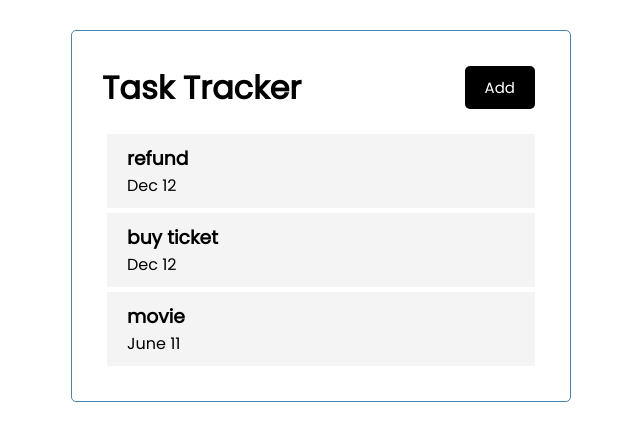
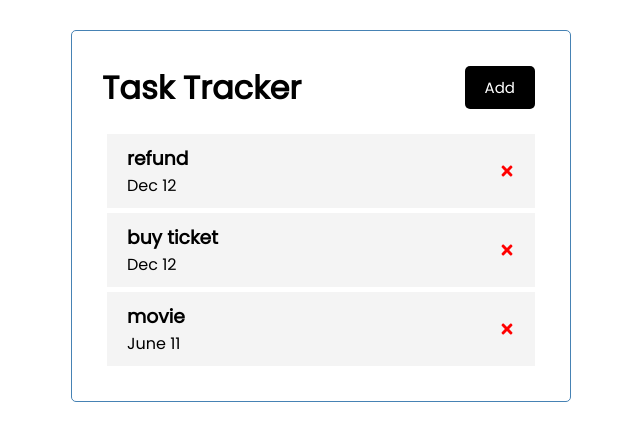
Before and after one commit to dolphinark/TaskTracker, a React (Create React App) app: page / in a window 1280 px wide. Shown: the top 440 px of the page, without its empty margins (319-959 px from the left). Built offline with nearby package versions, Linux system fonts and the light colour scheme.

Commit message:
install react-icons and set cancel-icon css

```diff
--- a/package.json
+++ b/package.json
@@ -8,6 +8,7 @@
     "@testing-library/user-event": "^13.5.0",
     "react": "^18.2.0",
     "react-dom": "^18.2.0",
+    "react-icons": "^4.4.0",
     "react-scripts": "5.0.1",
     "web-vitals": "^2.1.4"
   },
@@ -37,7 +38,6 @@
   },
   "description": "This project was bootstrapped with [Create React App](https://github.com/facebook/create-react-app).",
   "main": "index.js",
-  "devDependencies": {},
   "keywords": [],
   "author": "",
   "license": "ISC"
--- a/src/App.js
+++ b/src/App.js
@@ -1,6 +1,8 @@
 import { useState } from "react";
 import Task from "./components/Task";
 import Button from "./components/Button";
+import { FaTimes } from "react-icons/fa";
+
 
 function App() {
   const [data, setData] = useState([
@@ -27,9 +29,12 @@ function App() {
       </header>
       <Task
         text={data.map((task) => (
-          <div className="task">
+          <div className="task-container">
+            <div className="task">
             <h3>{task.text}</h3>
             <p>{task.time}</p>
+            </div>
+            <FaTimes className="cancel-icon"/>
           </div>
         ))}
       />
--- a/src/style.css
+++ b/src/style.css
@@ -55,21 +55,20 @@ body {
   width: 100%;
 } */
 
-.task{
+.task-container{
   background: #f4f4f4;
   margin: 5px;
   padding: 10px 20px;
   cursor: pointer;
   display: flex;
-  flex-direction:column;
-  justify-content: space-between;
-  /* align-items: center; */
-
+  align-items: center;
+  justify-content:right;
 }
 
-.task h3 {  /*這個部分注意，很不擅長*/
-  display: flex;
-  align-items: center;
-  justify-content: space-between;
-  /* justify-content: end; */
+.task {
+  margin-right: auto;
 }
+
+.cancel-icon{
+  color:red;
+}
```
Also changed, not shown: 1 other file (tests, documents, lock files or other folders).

☆ ☆ ☆ ☆

Task requirements: Your answer must be an exact copy of the records above, with no pictures included.

Worked solution:
Before and after one commit to dolphinark/TaskTracker, a React (Create React App) app: page / in a window 1280 px wide. Shown: the top 440 px of the page, without its empty margins (319-959 px from the left). Built offline with nearby package versions, Linux system fonts and the light colour scheme.

Commit message:
install react-icons and set cancel-icon css

```diff
--- a/package.json
+++ b/package.json
@@ -8,6 +8,7 @@
     "@testing-library/user-event": "^13.5.0",
     "react": "^18.2.0",
     "react-dom": "^18.2.0",
+    "react-icons": "^4.4.0",
     "react-scripts": "5.0.1",
     "web-vitals": "^2.1.4"
   },
@@ -37,7 +38,6 @@
   },
   "description": "This project was bootstrapped with [Create React App](https://github.com/facebook/create-react-app).",
   "main": "index.js",
-  "devDependencies": {},
   "keywords": [],
   "author": "",
   "license": "ISC"
--- a/src/App.js
+++ b/src/App.js
@@ -1,6 +1,8 @@
 import { useState } from "react";
 import Task from "./components/Task";
 import Button from "./components/Button";
+import { FaTimes } from "react-icons/fa";
+
 
 function App() {
   const [data, setData] = useState([
@@ -27,9 +29,12 @@ function App() {
       </header>
       <Task
         text={data.map((task) => (
-          <div className="task">
+          <div className="task-container">
+            <div className="task">
             <h3>{task.text}</h3>
             <p>{task.time}</p>
+            </div>
+            <FaTimes className="cancel-icon"/>
           </div>
         ))}
       />
--- a/src/style.css
+++ b/src/style.css
@@ -55,21 +55,20 @@ body {
   width: 100%;
 } */
 
-.task{
+.task-container{
   background: #f4f4f4;
   margin: 5px;
   padding: 10px 20px;
   cursor: pointer;
   display: flex;
-  flex-direction:column;
-  justify-content: space-between;
-  /* align-items: center; */
-
+  align-items: center;
+  justify-content:right;
 }
 
-.task h3 {  /*這個部分注意，很不擅長*/
-  display: flex;
-  align-items: center;
-  justify-content: space-between;
-  /* justify-content: end; */
+.task {
+  margin-right: auto;
 }
+
+.cancel-icon{
+  color:red;
+}
```
Also changed, not shown: 1 other file (tests, documents, lock files or other folders).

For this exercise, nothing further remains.